Thursday, May 17, 2018
Black Jack: John A. Logan and Southern Illinois in the Civil War Era (Shawnee Classics) Hardcover – July 1, 1995 by Professor James Pickett Jones PhD (Author), John Y Simon (Foreword) (Southern Illinois University Press)
John Logan was considered one of the best "political generals" in the Union Army, rising in rank from a private at First Bull Run to general only a few months later while under U.S. Grant's command. Before the war he was a US Congressman representing southern Illinois (called "Egypt"); he was a Democrat and a major critic of Lincoln. By the end of the war Logan had switched parties and had won a surprising victory to Congress as a Republican. Although not a full biography (it ends with his return to Congress in 1867), Jones has written a workmanlike account of Logan's early life and political career, and especially his role in the army during the war.
Logan was born in Illinois in 1826, fought in the Mexican War, and began practicing law by 1851. A staunch Democrat (southern Illinois, his district, was rural, Democratic, and Southern in sympathy), he was elected to the Illinois legislature in 1852. He served a number of terms before being elected to Congress in 1858. An anti-abolitionist, he felt much of the troubles facing the nation in 1860 was caused by "the impertinent spirit of the anti-slavery party of the North." But he believed in the preservation of the Union above all things, and when war broke out he was among the first to heed the call to arms.
He was with Grant at Belmont, MO, and Fort Donelson, distinguishing himself at both places. He took part in the Vicksburg campaign and served under McPherson during the Atlanta campaign, taking over command of the XVII Corps upon McPherson's death in July 1864. Sherman relieved him, however, only days later, a move that drew Logan's wrath. Logan continued to serve, though, participating in the famous march to the sea and once again commanding the Army of the Tennessee from May to August 1865. After the war Logan returned to Illinois and ran for Congress again, this time as a Republican - a Radical one to boot. Jones's biography ends with Logan's election, though Logan served many years in Congress and the Senate, helped form the Grand Army of the Republic and establish Decoration Day, and was on the Presidential ticket as VP with James G. Blaine in 1884. He died in 1886.

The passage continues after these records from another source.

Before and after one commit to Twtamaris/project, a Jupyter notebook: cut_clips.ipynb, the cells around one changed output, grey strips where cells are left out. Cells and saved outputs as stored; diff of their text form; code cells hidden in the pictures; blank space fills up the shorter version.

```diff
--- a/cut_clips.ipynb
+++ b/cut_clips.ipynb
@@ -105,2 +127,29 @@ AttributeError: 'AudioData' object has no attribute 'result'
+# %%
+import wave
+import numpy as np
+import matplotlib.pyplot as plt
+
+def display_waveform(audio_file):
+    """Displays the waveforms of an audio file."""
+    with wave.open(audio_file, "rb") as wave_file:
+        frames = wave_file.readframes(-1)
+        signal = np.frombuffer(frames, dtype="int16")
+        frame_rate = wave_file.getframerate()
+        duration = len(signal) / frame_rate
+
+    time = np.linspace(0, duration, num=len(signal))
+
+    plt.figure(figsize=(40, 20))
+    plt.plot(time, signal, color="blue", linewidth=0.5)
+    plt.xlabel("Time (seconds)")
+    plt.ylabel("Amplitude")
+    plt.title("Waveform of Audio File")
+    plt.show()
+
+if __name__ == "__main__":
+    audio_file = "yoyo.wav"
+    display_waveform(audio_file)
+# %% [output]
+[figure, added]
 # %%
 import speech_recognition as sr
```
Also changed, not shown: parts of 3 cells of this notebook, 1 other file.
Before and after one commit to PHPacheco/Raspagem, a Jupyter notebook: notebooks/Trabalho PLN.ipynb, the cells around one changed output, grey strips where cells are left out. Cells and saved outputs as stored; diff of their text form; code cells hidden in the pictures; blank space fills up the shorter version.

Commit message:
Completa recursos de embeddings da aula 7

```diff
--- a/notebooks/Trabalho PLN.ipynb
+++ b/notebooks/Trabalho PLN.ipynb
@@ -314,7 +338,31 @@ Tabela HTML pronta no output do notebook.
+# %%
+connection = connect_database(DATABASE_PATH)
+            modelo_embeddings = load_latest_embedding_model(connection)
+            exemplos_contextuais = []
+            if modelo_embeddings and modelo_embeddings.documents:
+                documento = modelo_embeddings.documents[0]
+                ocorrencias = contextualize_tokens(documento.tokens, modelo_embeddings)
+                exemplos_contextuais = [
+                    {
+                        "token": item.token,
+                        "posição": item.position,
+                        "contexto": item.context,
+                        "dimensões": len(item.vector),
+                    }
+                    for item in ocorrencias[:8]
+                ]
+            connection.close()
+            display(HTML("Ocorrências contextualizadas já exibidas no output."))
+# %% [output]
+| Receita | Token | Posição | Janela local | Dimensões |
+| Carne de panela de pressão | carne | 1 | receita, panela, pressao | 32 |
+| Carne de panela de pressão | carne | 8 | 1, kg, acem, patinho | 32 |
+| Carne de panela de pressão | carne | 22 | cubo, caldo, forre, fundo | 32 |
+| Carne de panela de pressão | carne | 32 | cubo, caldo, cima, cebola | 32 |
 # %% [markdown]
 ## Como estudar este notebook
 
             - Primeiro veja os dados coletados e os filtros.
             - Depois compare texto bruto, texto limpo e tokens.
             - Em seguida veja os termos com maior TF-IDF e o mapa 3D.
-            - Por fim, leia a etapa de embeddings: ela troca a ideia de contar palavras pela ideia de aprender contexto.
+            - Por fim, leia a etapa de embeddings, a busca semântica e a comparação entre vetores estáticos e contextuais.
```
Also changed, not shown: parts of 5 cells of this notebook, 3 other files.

Jones's biography is quite good: it is serviceable and measures the man well. There is not a lot of analysis or behind-the-scenes conjecturing, just good, solid factual information presented in an efficient manner. One wonders if Jones ever contemplated a complete biography of Logan, seeing how prominent his post-Civil War life was.